>>

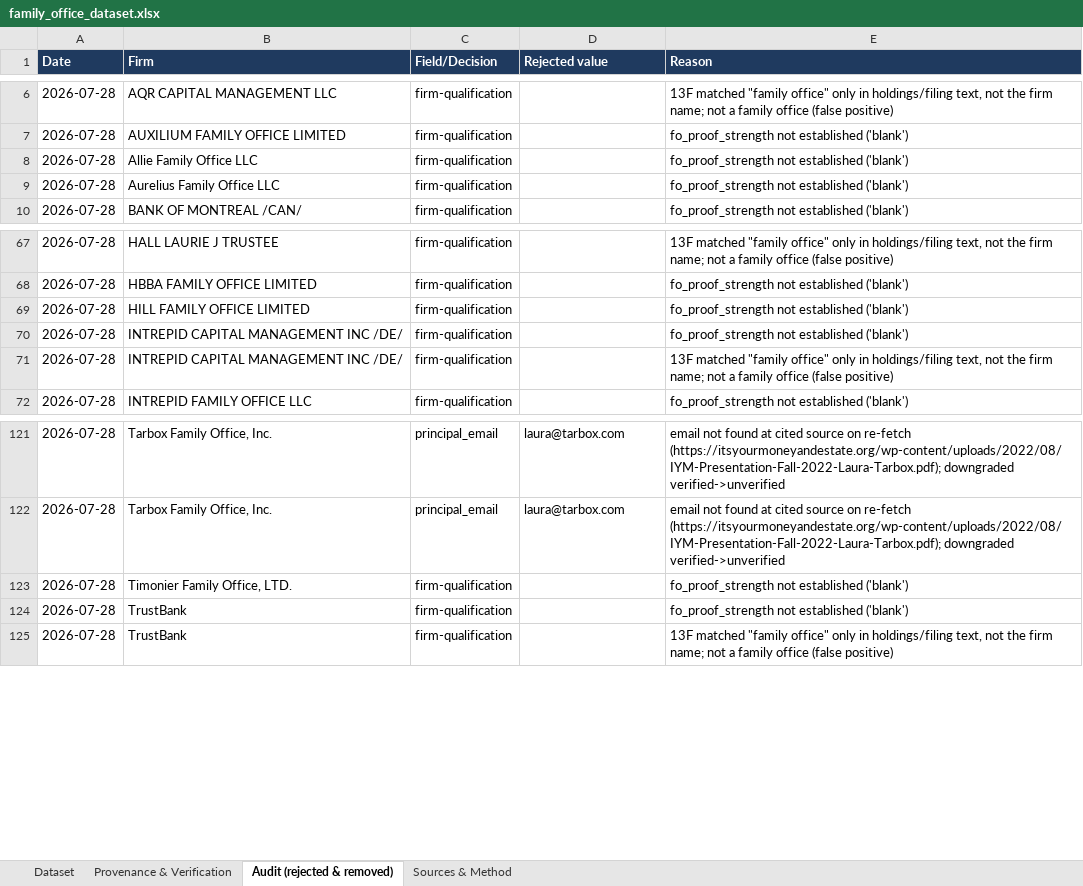
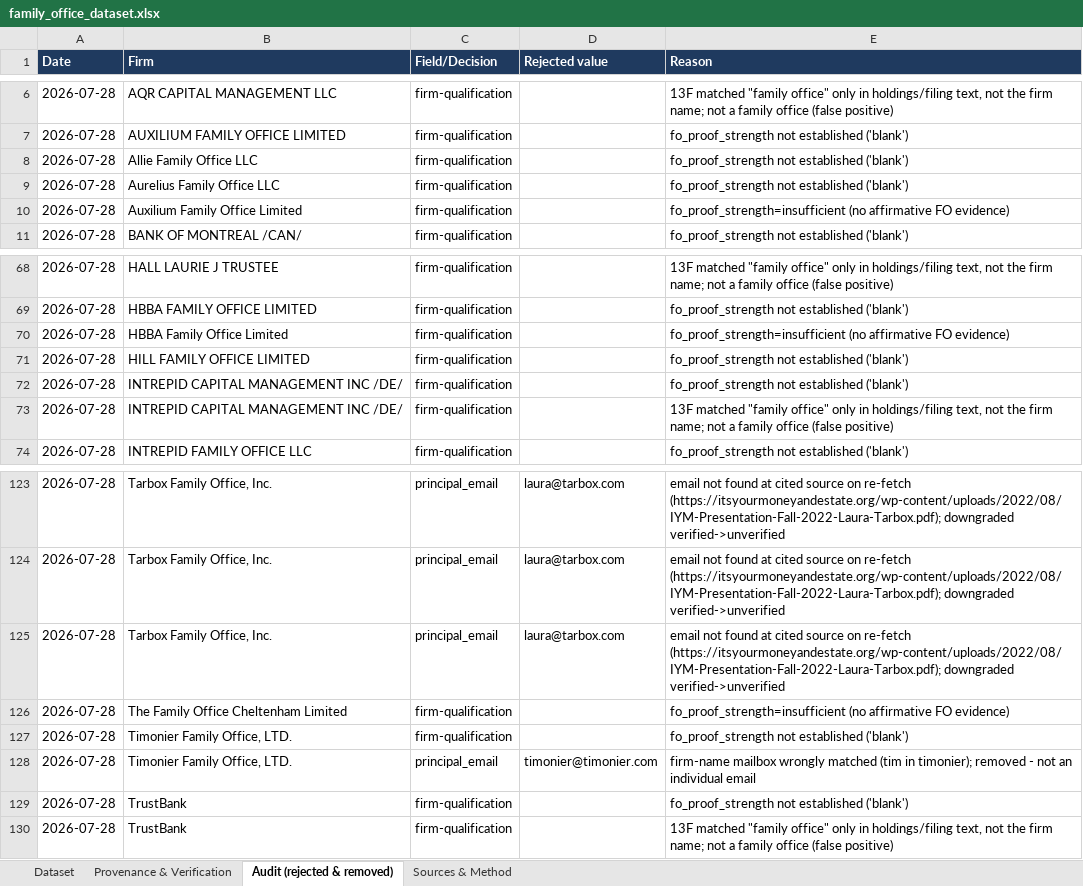
Before and after one commit to adeenalikhan/Differentiator-Stage-1, an Excel workbook: data/final/family_office_dataset.xlsx, sheet Audit (rejected & removed), drawn as a sheet; only a part is shown, gaps mark what is left out; values as stored, in another font and other column widths than the file's, no borders; the diff names each change by its address in the sheet, - before the commit and + after, or states it on an @@ line.

```diff
--- a/data/final/family_office_dataset.xlsx (sheet Audit (rejected & removed))
+++ b/data/final/family_office_dataset.xlsx (sheet Audit (rejected & removed))
+row 10: 2026-07-28 | Auxilium Family Office Limited | firm-qualification |  | fo_proof_strength=insufficient (no affirmative FO evidence)
+row 70: 2026-07-28 | HBBA Family Office Limited | firm-qualification |  | fo_proof_strength=insufficient (no affirmative FO evidence)
+row 125: 2026-07-28 | Tarbox Family Office, Inc. | principal_email | laura@tarbox.com | email not found at cited source on re-fetch (https://itsyourmoneyandestate.org/wp-content/uploads/2022/08/IYM-Presentation-Fall-2022-Laura-Tarbox.pdf); downgraded verified->unverified
+row 126: 2026-07-28 | The Family Office Cheltenham Limited | firm-qualification |  | fo_proof_strength=insufficient (no affirmative FO evidence)
+row 128: 2026-07-28 | Timonier Family Office, LTD. | principal_email | timonier@timonier.com | firm-name mailbox wrongly matched (tim in timonier); removed - not an individual email
```
Also changed, not shown: sheet Dataset, sheet Provenance & Verification, sheet Sources & Method, 6 other files.
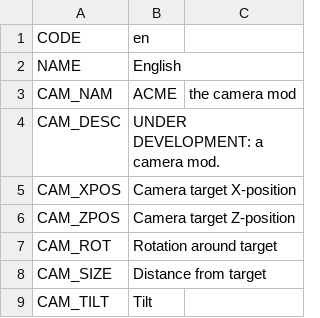
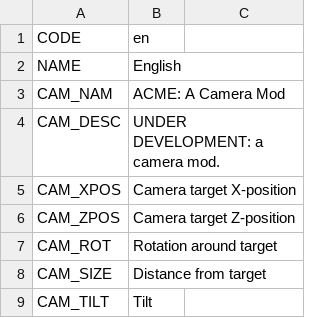
Before and after one commit to algernon-A/ACME, a CSV file: Translations/en.csv, drawn as a sheet; only a part is shown.

Commit message:
Update translation.

```diff
--- a/Translations/en.csv
+++ b/Translations/en.csv
@@ -2,3 +2,3 @@
 NAME,English
-CAM_NAM,ACME, the camera mod
+CAM_NAM,ACME: A Camera Mod
 CAM_DESC,UNDER DEVELOPMENT: a camera mod.
```
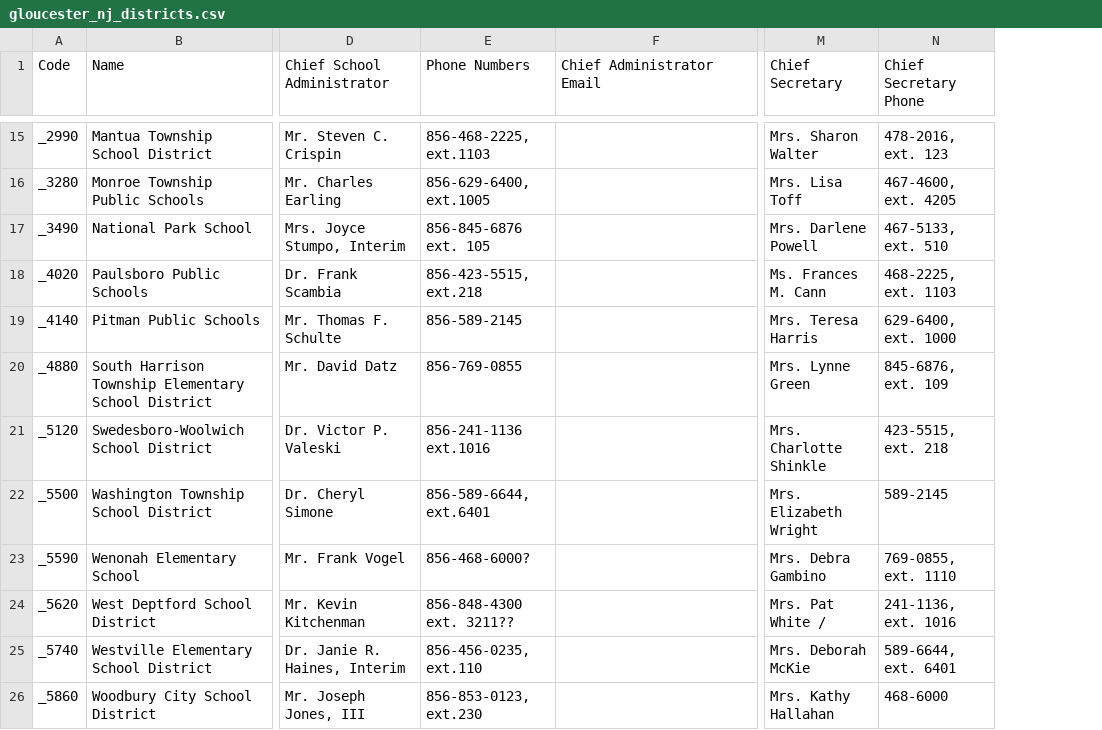
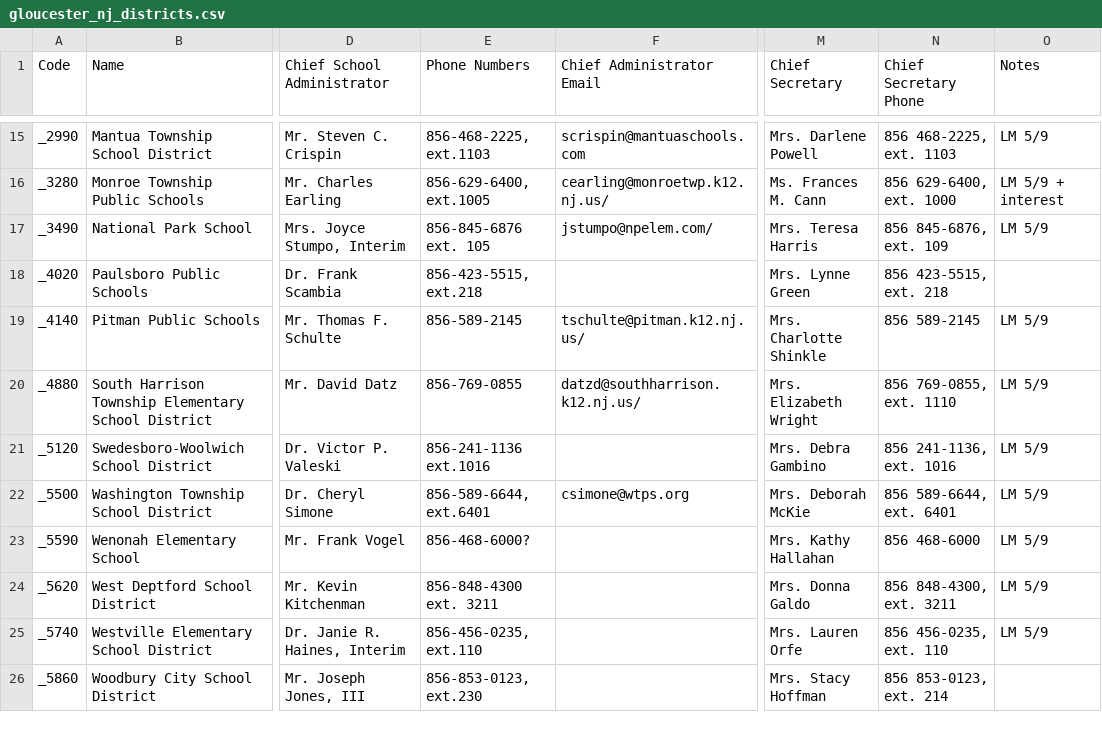
Before and after one commit to laquereric/LivingToLearn, a CSV file: data/gloucester_nj_districts.csv, drawn as a sheet; only a part is shown, gaps mark what is left out; the diff covers the shown part only; the diff names each change by its address in the sheet, - before the commit and + after, or states it on an @@ line.

```diff
--- a/data/gloucester_nj_districts.csv
+++ b/data/gloucester_nj_districts.csv
+column O (Notes), rows 15-25: LM 5/9 | LM 5/9 + interest | LM 5/9 |  | LM 5/9 | LM 5/9 | LM 5/9 | LM 5/9 | LM 5/9 | LM 5/9 | LM 5/9
-F15 (Chief Administrator Email): (empty)
+F15 (Chief Administrator Email): scrispin@mantuaschools.com
-M15 (Chief Secretary): Mrs. Sharon Walter
+M15 (Chief Secretary): Mrs. Darlene Powell
-N15 (Chief Secretary Phone): 478-2016, ext. 123
+N15 (Chief Secretary Phone): 856 468-2225, ext. 1103
-F16 (Chief Administrator Email): (empty)
+F16 (Chief Administrator Email): cearling@monroetwp.k12.nj.us/
-M16 (Chief Secretary): Mrs. Lisa Toff
+M16 (Chief Secretary): Ms. Frances M. Cann
-N16 (Chief Secretary Phone): 467-4600, ext. 4205
+N16 (Chief Secretary Phone): 856 629-6400, ext. 1000
-F17 (Chief Administrator Email): (empty)
+F17 (Chief Administrator Email): jstumpo@npelem.com/
-M17 (Chief Secretary): Mrs. Darlene Powell
+M17 (Chief Secretary): Mrs. Teresa Harris
-N17 (Chief Secretary Phone): 467-5133, ext. 510
+N17 (Chief Secretary Phone): 856 845-6876, ext. 109
-M18 (Chief Secretary): Ms. Frances M. Cann
+M18 (Chief Secretary): Mrs. Lynne Green
-N18 (Chief Secretary Phone): 468-2225, ext. 1103
+N18 (Chief Secretary Phone): 856 423-5515, ext. 218
-F19 (Chief Administrator Email): (empty)
+F19 (Chief Administrator Email): tschulte@pitman.k12.nj.us/
-M19 (Chief Secretary): Mrs. Teresa Harris
+M19 (Chief Secretary): Mrs. Charlotte Shinkle
-N19 (Chief Secretary Phone): 629-6400, ext. 1000
+N19 (Chief Secretary Phone): 856 589-2145
-F20 (Chief Administrator Email): (empty)
+F20 (Chief Administrator Email): datzd@southharrison.k12.nj.us/
-M20 (Chief Secretary): Mrs. Lynne Green
+M20 (Chief Secretary): Mrs. Elizabeth Wright
-N20 (Chief Secretary Phone): 845-6876, ext. 109
+N20 (Chief Secretary Phone): 856 769-0855, ext. 1110
-M21 (Chief Secretary): Mrs. Charlotte Shinkle
+M21 (Chief Secretary): Mrs. Debra Gambino
-N21 (Chief Secretary Phone): 423-5515, ext. 218
+N21 (Chief Secretary Phone): 856 241-1136, ext. 1016
-F22 (Chief Administrator Email): (empty)
+F22 (Chief Administrator Email): csimone@wtps.org
-M22 (Chief Secretary): Mrs. Elizabeth Wright
+M22 (Chief Secretary): Mrs. Deborah McKie
-N22 (Chief Secretary Phone): 589-2145
+N22 (Chief Secretary Phone): 856 589-6644, ext. 6401
-M23 (Chief Secretary): Mrs. Debra Gambino
+M23 (Chief Secretary): Mrs. Kathy Hallahan
-N23 (Chief Secretary Phone): 769-0855, ext. 1110
+N23 (Chief Secretary Phone): 856 468-6000
-E24 (Phone Numbers): 856-848-4300 ext. 3211??
+E24 (Phone Numbers): 856-848-4300 ext. 3211
-M24 (Chief Secretary): Mrs. Pat White /
+M24 (Chief Secretary): Mrs. Donna Galdo
-N24 (Chief Secretary Phone): 241-1136, ext. 1016
+N24 (Chief Secretary Phone): 856 848-4300, ext. 3211
-M25 (Chief Secretary): Mrs. Deborah McKie
+M25 (Chief Secretary): Mrs. Lauren Orfe
-N25 (Chief Secretary Phone): 589-6644, ext. 6401
+N25 (Chief Secretary Phone): 856 456-0235, ext. 110
-M26 (Chief Secretary): Mrs. Kathy Hallahan
+M26 (Chief Secretary): Mrs. Stacy Hoffman
-N26 (Chief Secretary Phone): 468-6000
+N26 (Chief Secretary Phone): 856 853-0123, ext. 214
```
Also changed, not shown: 35 edited cells elsewhere in this file, data/gloucester_nj_K6_schools.csv, data/nj_s21clc.csv.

<<

Exercise directions
Hand back the data above exactly, with no images.

Solution below
Before and after one commit to adeenalikhan/Differentiator-Stage-1, an Excel workbook: data/final/family_office_dataset.xlsx, sheet Audit (rejected & removed), drawn as a sheet; only a part is shown, gaps mark what is left out; values as stored, in another font and other column widths than the file's, no borders; the diff names each change by its address in the sheet, - before the commit and + after, or states it on an @@ line.

```diff
--- a/data/final/family_office_dataset.xlsx (sheet Audit (rejected & removed))
+++ b/data/final/family_office_dataset.xlsx (sheet Audit (rejected & removed))
+row 10: 2026-07-28 | Auxilium Family Office Limited | firm-qualification |  | fo_proof_strength=insufficient (no affirmative FO evidence)
+row 70: 2026-07-28 | HBBA Family Office Limited | firm-qualification |  | fo_proof_strength=insufficient (no affirmative FO evidence)
+row 125: 2026-07-28 | Tarbox Family Office, Inc. | principal_email | laura@tarbox.com | email not found at cited source on re-fetch (https://itsyourmoneyandestate.org/wp-content/uploads/2022/08/IYM-Presentation-Fall-2022-Laura-Tarbox.pdf); downgraded verified->unverified
+row 126: 2026-07-28 | The Family Office Cheltenham Limited | firm-qualification |  | fo_proof_strength=insufficient (no affirmative FO evidence)
+row 128: 2026-07-28 | Timonier Family Office, LTD. | principal_email | timonier@timonier.com | firm-name mailbox wrongly matched (tim in timonier); removed - not an individual email
```
Also changed, not shown: sheet Dataset, sheet Provenance & Verification, sheet Sources & Method, 6 other files.
Before and after one commit to algernon-A/ACME, a CSV file: Translations/en.csv, drawn as a sheet; only a part is shown.

Commit message:
Update translation.

```diff
--- a/Translations/en.csv
+++ b/Translations/en.csv
@@ -2,3 +2,3 @@
 NAME,English
-CAM_NAM,ACME, the camera mod
+CAM_NAM,ACME: A Camera Mod
 CAM_DESC,UNDER DEVELOPMENT: a camera mod.
```
Before and after one commit to laquereric/LivingToLearn, a CSV file: data/gloucester_nj_districts.csv, drawn as a sheet; only a part is shown, gaps mark what is left out; the diff covers the shown part only; the diff names each change by its address in the sheet, - before the commit and + after, or states it on an @@ line.

```diff
--- a/data/gloucester_nj_districts.csv
+++ b/data/gloucester_nj_districts.csv
+column O (Notes), rows 15-25: LM 5/9 | LM 5/9 + interest | LM 5/9 |  | LM 5/9 | LM 5/9 | LM 5/9 | LM 5/9 | LM 5/9 | LM 5/9 | LM 5/9
-F15 (Chief Administrator Email): (empty)
+F15 (Chief Administrator Email): scrispin@mantuaschools.com
-M15 (Chief Secretary): Mrs. Sharon Walter
+M15 (Chief Secretary): Mrs. Darlene Powell
-N15 (Chief Secretary Phone): 478-2016, ext. 123
+N15 (Chief Secretary Phone): 856 468-2225, ext. 1103
-F16 (Chief Administrator Email): (empty)
+F16 (Chief Administrator Email): cearling@monroetwp.k12.nj.us/
-M16 (Chief Secretary): Mrs. Lisa Toff
+M16 (Chief Secretary): Ms. Frances M. Cann
-N16 (Chief Secretary Phone): 467-4600, ext. 4205
+N16 (Chief Secretary Phone): 856 629-6400, ext. 1000
-F17 (Chief Administrator Email): (empty)
+F17 (Chief Administrator Email): jstumpo@npelem.com/
-M17 (Chief Secretary): Mrs. Darlene Powell
+M17 (Chief Secretary): Mrs. Teresa Harris
-N17 (Chief Secretary Phone): 467-5133, ext. 510
+N17 (Chief Secretary Phone): 856 845-6876, ext. 109
-M18 (Chief Secretary): Ms. Frances M. Cann
+M18 (Chief Secretary): Mrs. Lynne Green
-N18 (Chief Secretary Phone): 468-2225, ext. 1103
+N18 (Chief Secretary Phone): 856 423-5515, ext. 218
-F19 (Chief Administrator Email): (empty)
+F19 (Chief Administrator Email): tschulte@pitman.k12.nj.us/
-M19 (Chief Secretary): Mrs. Teresa Harris
+M19 (Chief Secretary): Mrs. Charlotte Shinkle
-N19 (Chief Secretary Phone): 629-6400, ext. 1000
+N19 (Chief Secretary Phone): 856 589-2145
-F20 (Chief Administrator Email): (empty)
+F20 (Chief Administrator Email): datzd@southharrison.k12.nj.us/
-M20 (Chief Secretary): Mrs. Lynne Green
+M20 (Chief Secretary): Mrs. Elizabeth Wright
-N20 (Chief Secretary Phone): 845-6876, ext. 109
+N20 (Chief Secretary Phone): 856 769-0855, ext. 1110
-M21 (Chief Secretary): Mrs. Charlotte Shinkle
+M21 (Chief Secretary): Mrs. Debra Gambino
-N21 (Chief Secretary Phone): 423-5515, ext. 218
+N21 (Chief Secretary Phone): 856 241-1136, ext. 1016
-F22 (Chief Administrator Email): (empty)
+F22 (Chief Administrator Email): csimone@wtps.org
-M22 (Chief Secretary): Mrs. Elizabeth Wright
+M22 (Chief Secretary): Mrs. Deborah McKie
-N22 (Chief Secretary Phone): 589-2145
+N22 (Chief Secretary Phone): 856 589-6644, ext. 6401
-M23 (Chief Secretary): Mrs. Debra Gambino
+M23 (Chief Secretary): Mrs. Kathy Hallahan
-N23 (Chief Secretary Phone): 769-0855, ext. 1110
+N23 (Chief Secretary Phone): 856 468-6000
-E24 (Phone Numbers): 856-848-4300 ext. 3211??
+E24 (Phone Numbers): 856-848-4300 ext. 3211
-M24 (Chief Secretary): Mrs. Pat White /
+M24 (Chief Secretary): Mrs. Donna Galdo
-N24 (Chief Secretary Phone): 241-1136, ext. 1016
+N24 (Chief Secretary Phone): 856 848-4300, ext. 3211
-M25 (Chief Secretary): Mrs. Deborah McKie
+M25 (Chief Secretary): Mrs. Lauren Orfe
-N25 (Chief Secretary Phone): 589-6644, ext. 6401
+N25 (Chief Secretary Phone): 856 456-0235, ext. 110
-M26 (Chief Secretary): Mrs. Kathy Hallahan
+M26 (Chief Secretary): Mrs. Stacy Hoffman
-N26 (Chief Secretary Phone): 468-6000
+N26 (Chief Secretary Phone): 856 853-0123, ext. 214
```
Also changed, not shown: 35 edited cells elsewhere in this file, data/gloucester_nj_K6_schools.csv, data/nj_s21clc.csv.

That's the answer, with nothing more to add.